PROBLEM TO SOLVE: Would you filter the listing below so that only lines with the word "this" remain?

INPUT DATA:
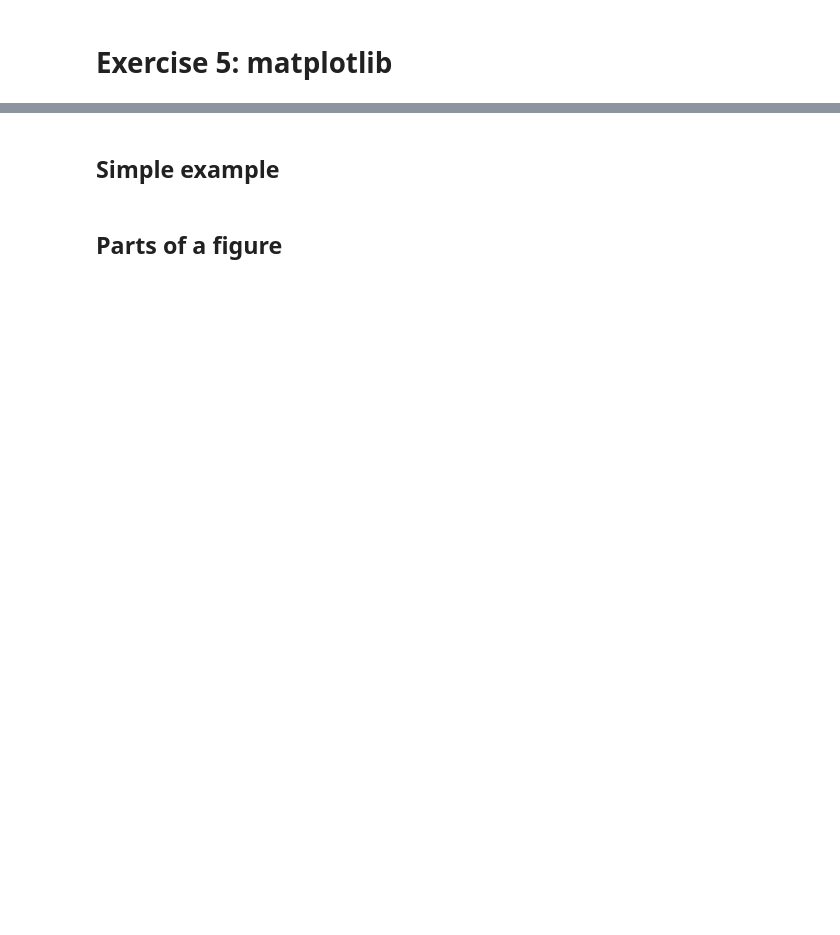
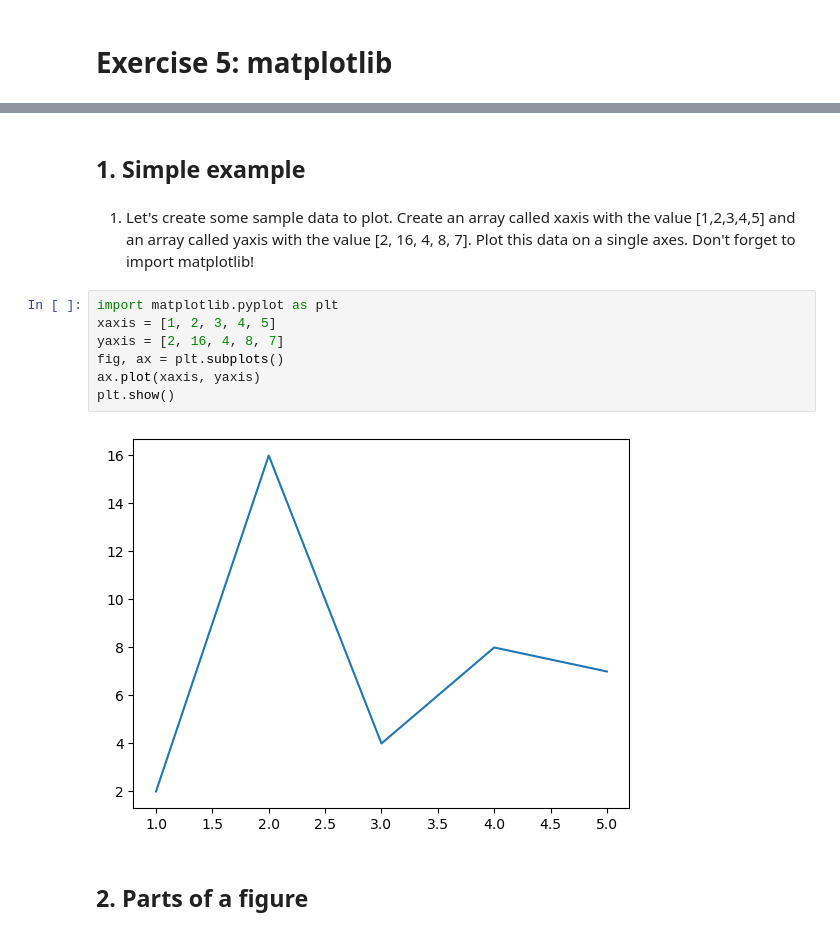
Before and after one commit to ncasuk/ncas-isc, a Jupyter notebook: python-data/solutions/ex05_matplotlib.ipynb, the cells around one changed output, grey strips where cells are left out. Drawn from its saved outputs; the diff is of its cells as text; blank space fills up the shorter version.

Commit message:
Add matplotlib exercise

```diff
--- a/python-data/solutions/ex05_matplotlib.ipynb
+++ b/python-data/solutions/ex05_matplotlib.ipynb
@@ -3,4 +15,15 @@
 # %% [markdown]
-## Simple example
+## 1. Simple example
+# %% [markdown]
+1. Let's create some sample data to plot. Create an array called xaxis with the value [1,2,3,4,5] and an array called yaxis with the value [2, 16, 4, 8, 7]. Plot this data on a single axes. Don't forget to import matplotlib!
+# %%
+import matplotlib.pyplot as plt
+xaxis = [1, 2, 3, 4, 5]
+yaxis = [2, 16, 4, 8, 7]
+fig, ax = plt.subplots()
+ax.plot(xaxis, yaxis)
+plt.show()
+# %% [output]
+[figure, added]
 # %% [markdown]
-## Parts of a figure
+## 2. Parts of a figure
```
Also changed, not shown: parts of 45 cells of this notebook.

...

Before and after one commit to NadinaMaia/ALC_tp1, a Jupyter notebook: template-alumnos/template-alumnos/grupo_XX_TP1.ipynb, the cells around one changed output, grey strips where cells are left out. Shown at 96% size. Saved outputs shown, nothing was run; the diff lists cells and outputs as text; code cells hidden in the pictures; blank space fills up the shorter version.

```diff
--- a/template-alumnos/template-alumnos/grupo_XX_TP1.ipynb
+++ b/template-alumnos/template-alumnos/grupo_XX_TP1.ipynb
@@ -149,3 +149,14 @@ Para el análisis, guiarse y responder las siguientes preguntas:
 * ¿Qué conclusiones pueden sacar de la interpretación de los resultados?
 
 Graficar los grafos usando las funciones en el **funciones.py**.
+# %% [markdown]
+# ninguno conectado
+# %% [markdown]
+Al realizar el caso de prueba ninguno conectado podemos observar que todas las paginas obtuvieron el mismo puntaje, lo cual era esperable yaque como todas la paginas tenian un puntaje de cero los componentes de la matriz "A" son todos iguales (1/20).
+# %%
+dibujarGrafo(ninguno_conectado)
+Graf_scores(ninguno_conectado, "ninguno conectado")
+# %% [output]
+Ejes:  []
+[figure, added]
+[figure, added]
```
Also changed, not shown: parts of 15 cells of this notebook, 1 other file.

---

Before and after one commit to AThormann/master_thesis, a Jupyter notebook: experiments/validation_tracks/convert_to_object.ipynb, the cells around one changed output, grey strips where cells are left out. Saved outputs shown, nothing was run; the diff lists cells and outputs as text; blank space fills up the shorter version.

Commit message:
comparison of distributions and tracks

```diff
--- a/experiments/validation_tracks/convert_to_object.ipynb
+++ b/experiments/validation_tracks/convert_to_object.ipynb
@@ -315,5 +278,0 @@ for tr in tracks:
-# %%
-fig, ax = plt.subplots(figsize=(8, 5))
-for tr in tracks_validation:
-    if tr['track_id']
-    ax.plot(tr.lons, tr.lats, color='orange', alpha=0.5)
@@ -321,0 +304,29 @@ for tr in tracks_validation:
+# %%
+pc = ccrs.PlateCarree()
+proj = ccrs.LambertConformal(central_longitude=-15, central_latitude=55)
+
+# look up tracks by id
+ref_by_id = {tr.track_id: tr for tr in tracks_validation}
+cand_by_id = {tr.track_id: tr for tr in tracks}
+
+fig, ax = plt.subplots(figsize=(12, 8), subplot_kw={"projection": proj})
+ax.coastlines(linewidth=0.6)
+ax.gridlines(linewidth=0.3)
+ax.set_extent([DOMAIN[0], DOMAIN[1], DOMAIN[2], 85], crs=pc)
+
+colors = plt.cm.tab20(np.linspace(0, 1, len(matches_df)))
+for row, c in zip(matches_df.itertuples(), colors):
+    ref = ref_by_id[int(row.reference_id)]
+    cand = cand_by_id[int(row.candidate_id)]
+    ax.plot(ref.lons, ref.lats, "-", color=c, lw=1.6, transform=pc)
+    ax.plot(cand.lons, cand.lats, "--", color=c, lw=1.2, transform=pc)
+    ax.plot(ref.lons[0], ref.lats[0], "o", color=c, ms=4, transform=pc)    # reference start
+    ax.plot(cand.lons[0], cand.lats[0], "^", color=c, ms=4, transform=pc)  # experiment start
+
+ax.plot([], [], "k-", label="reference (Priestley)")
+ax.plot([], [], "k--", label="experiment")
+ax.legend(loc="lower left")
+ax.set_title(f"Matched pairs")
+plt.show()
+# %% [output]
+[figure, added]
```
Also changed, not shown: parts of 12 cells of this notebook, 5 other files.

PROBLEM SOLUTION:
+1. Let's create some sample data to plot. Create an array called xaxis with the value [1,2,3,4,5] and an array called yaxis with the value [2, 16, 4, 8, 7]. Plot this data on a single axes. Don't forget to import matplotlib!
Also changed, not shown: parts of 45 cells of this notebook.
Also changed, not shown: parts of 15 cells of this notebook, 1 other file.
Also changed, not shown: parts of 12 cells of this notebook, 5 other files.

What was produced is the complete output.